One exact copy of the listing, minus the images, is the required answer.

————

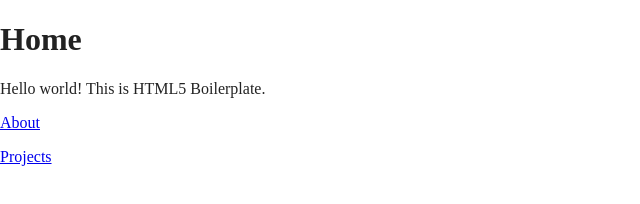
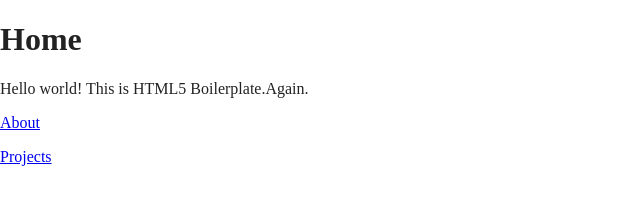
Before and after one commit to chwicklund/IntroHTMLGit, a website built with Parcel: page index.html in a window 1280 px wide. Shown: the full height of the page, 0-640 px from the left. Built offline with nearby package versions, Linux system fonts and the light colour scheme.

Commit message:
commit 4

```diff
--- a/index.html
+++ b/index.html
@@ -26,7 +26,7 @@
 
   <!-- Add your site or application content here -->
   <h1>Home</h1>
-  <p>Hello world! This is HTML5 Boilerplate.</p>
+  <p>Hello world! This is HTML5 Boilerplate.Again.</p>
   <p><a href="about.html" target="_self">About</a></p>
   <p></p>
   <p><a href="projects.html" target="_self">Projects</a></p>
```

————

**Expected answer**
Before and after one commit to chwicklund/IntroHTMLGit, a website built with Parcel: page index.html in a window 1280 px wide. Shown: the full height of the page, 0-640 px from the left. Built offline with nearby package versions, Linux system fonts and the light colour scheme.

Commit message:
commit 4

```diff
--- a/index.html
+++ b/index.html
@@ -26,7 +26,7 @@
 
   <!-- Add your site or application content here -->
   <h1>Home</h1>
-  <p>Hello world! This is HTML5 Boilerplate.</p>
+  <p>Hello world! This is HTML5 Boilerplate.Again.</p>
   <p><a href="about.html" target="_self">About</a></p>
   <p></p>
   <p><a href="projects.html" target="_self">Projects</a></p>
```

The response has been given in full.